NC House Republicans rolled out their long-awaited photo ID bill today, complete with a press conference and an initial round of responses from ID opponents. At its core, H-589 follows the model of the Republican bill (H-351) that Democratic Gov. Bev Perdue vetoed in 2011; it says all voters who go to the polls must show a government-issued photo ID before their ballot will count. An ID from a private college is not acceptable. If you show up without the right photo ID, you can fill out a provisional ballot but it won’t count unless you travel to the local board of elections in the next several days and show the right photo ID. Same runaround as in H-351. This new bill includes a number of bells and whistles that will help reduce the number of voters without the right ID; for example, it exempts people with a federally defined disability and accepts a photo document that “reasonably resembles” you, even if it’s from an out-of-state government agency and expired up to 10 years ago, longer for voters who are age 70 and older.

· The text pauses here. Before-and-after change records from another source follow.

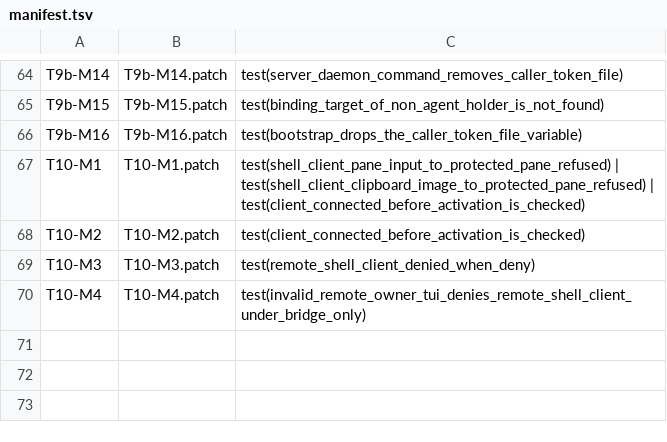
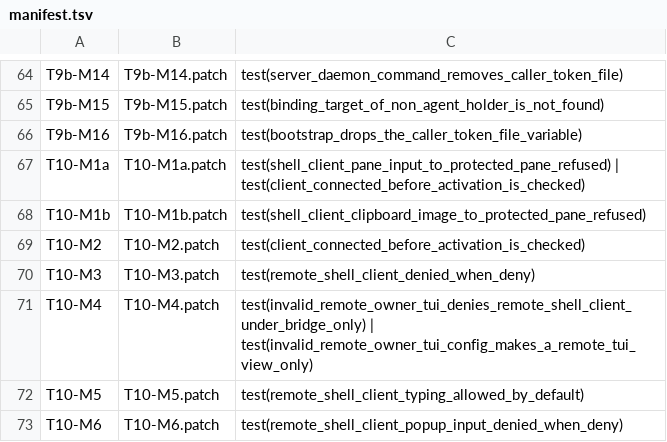
Before and after one commit to Exploded-views/herdr, a TSV file: scripts/fork/mutants/manifest.tsv, drawn as a sheet; only a part is shown, gaps mark what is left out.

```diff
--- a/scripts/fork/mutants/manifest.tsv
+++ b/scripts/fork/mutants/manifest.tsv
@@ -66,5 +66,8 @@ T9b-M15	T9b-M15.patch	test(binding_target_of_non_agent_holder_is_not_found)
 T9b-M16	T9b-M16.patch	test(bootstrap_drops_the_caller_token_file_variable)
-T10-M1	T10-M1.patch	test(shell_client_pane_input_to_protected_pane_refused) | test(shell_client_clipboard_image_to_protected_pane_refused) | test(client_connected_before_activation_is_checked)
+T10-M1a	T10-M1a.patch	test(shell_client_pane_input_to_protected_pane_refused) | test(client_connected_before_activation_is_checked)
+T10-M1b	T10-M1b.patch	test(shell_client_clipboard_image_to_protected_pane_refused)
 T10-M2	T10-M2.patch	test(client_connected_before_activation_is_checked)
 T10-M3	T10-M3.patch	test(remote_shell_client_denied_when_deny)
-T10-M4	T10-M4.patch	test(invalid_remote_owner_tui_denies_remote_shell_client_under_bridge_only)
+T10-M4	T10-M4.patch	test(invalid_remote_owner_tui_denies_remote_shell_client_under_bridge_only) | test(invalid_remote_owner_tui_config_makes_a_remote_tui_view_only)
+T10-M5	T10-M5.patch	test(remote_shell_client_typing_allowed_by_default)
+T10-M6	T10-M6.patch	test(remote_shell_client_popup_input_denied_when_deny)
```
Also changed, not shown: 17 other files.
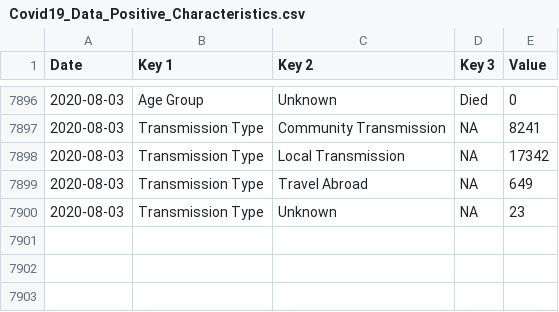
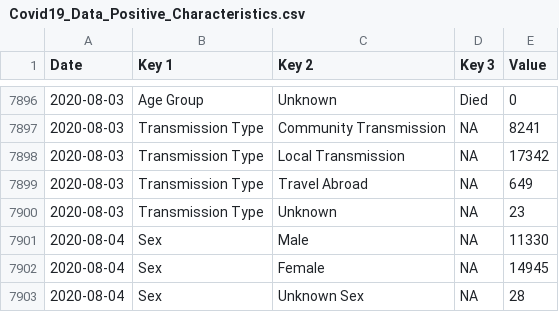
Before and after one commit to DavideMagno/IrelandCovidData, a CSV file: Covid19_Data_Positive_Characteristics.csv, drawn as a sheet; only a part is shown, gaps mark what is left out; the diff names each change by its address in the sheet, - before the commit and + after, or states it on an @@ line.

```diff
--- a/Covid19_Data_Positive_Characteristics.csv
+++ b/Covid19_Data_Positive_Characteristics.csv
+row 7901: 2020-08-04 | Sex | Male | NA | 11330
+row 7902: 2020-08-04 | Sex | Female | NA | 14945
+row 7903: 2020-08-04 | Sex | Unknown Sex | NA | 28
```
Also changed, not shown: Covid19_Data_Total_Ireland.csv.
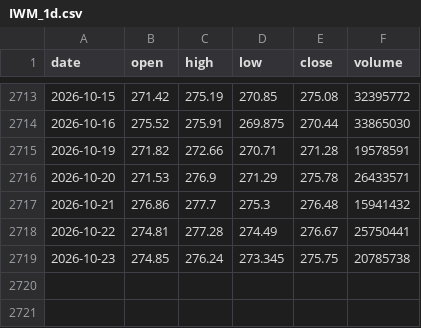
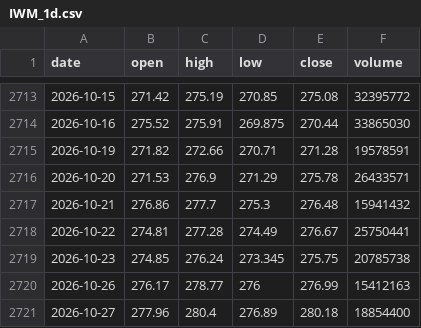
Before and after one commit to mpv-ai/mpv, a CSV file: trading/research/data/IWM_1d.csv, drawn as a sheet; only a part is shown, gaps mark what is left out; the diff names each change by its address in the sheet, - before the commit and + after, or states it on an @@ line.

```diff
--- a/trading/research/data/IWM_1d.csv
+++ b/trading/research/data/IWM_1d.csv
+row 2720: 2026-10-26 | 276.17 | 278.77 | 276 | 276.99 | 15412163
+row 2721: 2026-10-27 | 277.96 | 280.4 | 276.89 | 280.18 | 18854400
```
Also changed, not shown: trading/research/data/QQQ_1d.csv, trading/research/data/SOXX_1d.csv, 8 other files.
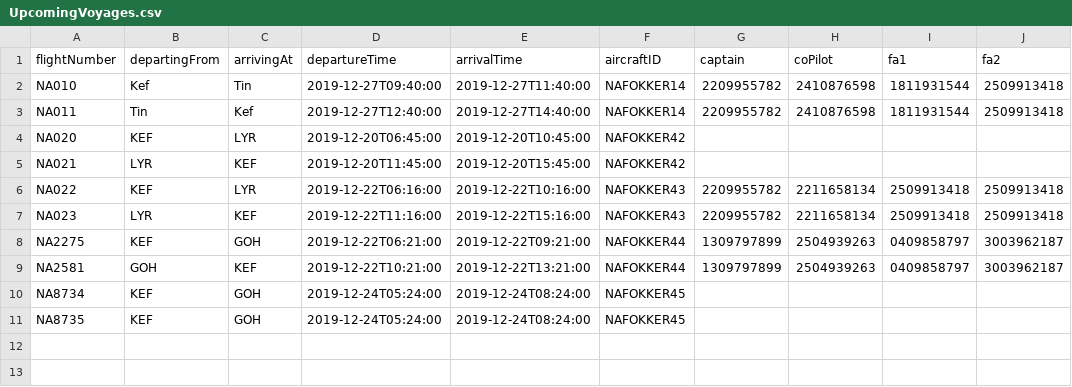
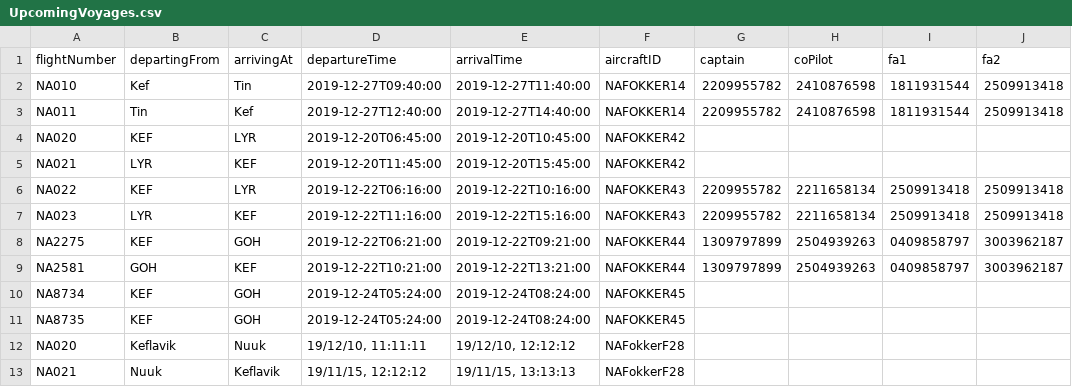
Before and after one commit to andri95/Verklegt1_AHERO, a CSV file: Data/UpcomingVoyages.csv, drawn as a sheet; the diff names each change by its address in the sheet, - before the commit and + after, or states it on an @@ line.

```diff
--- a/Data/UpcomingVoyages.csv
+++ b/Data/UpcomingVoyages.csv
+row 12: NA020 | Keflavik | Nuuk | 19/12/10, 11:11:11 | 19/12/10, 12:12:12 | NAFokkerF28
+row 13: NA021 | Nuuk | Keflavik | 19/11/15, 12:12:12 | 19/11/15, 13:13:13 | NAFokkerF28
```
Also changed, not shown: 6 other files.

Importantly, the photo requirement doesn’t take effect until the elections in 2016 – that’s a positive – and there’s lots of useful language about outreach to help people get IDs. In fact, the bill creates a new agency within the State Board of Elections with a staff of up to 14 people to conduct education and outreach programs! Hmmm. Aren’t these the same Republicans who say government is too big? Another contradiction: A voter can get a free ID and the qualifying documents for the ID if they are willing to swear under penalty of a felony that “paying the fee would present a financial hardship.” Who would risk making that kind of assertion if they also ate lunch that day? Finally, the bill includes new rules for voting through the mail. Voters must use a form created by the Board of Elections to apply for an absentee ballot and must return the application with an identifying number (social security or driver’s license) or copy of a HAVA document (utility bill, bank statement, payroll check, or a government document with current address and name).
Despite some charming sounds from the bells and whistles, the photo ID legislation is still a giant waste of money and creates more problems than it solves. (In fact, there’s still no effort to document the problem it’s supposed to solve.) Having the hammer not drop until 2016 is helpful, but the treatment of voters who show up at the polls without the necessary document is harsh and unacceptable. Why can’t they be treated the same as the person who votes through the mail? Don’t make a registered voter come back a second time after standing in line for 45 minutes. Let them provide their birth date, last four digits of their social security number, sign an attestation under penalty of a felony, and cast a ballot. That’s the new requirement for a voter who votes through the mail, a person who election officials don’t even see; why shouldn’t it be an option for the voter standing there, ready to swear and produce identifying numbers that can be verified?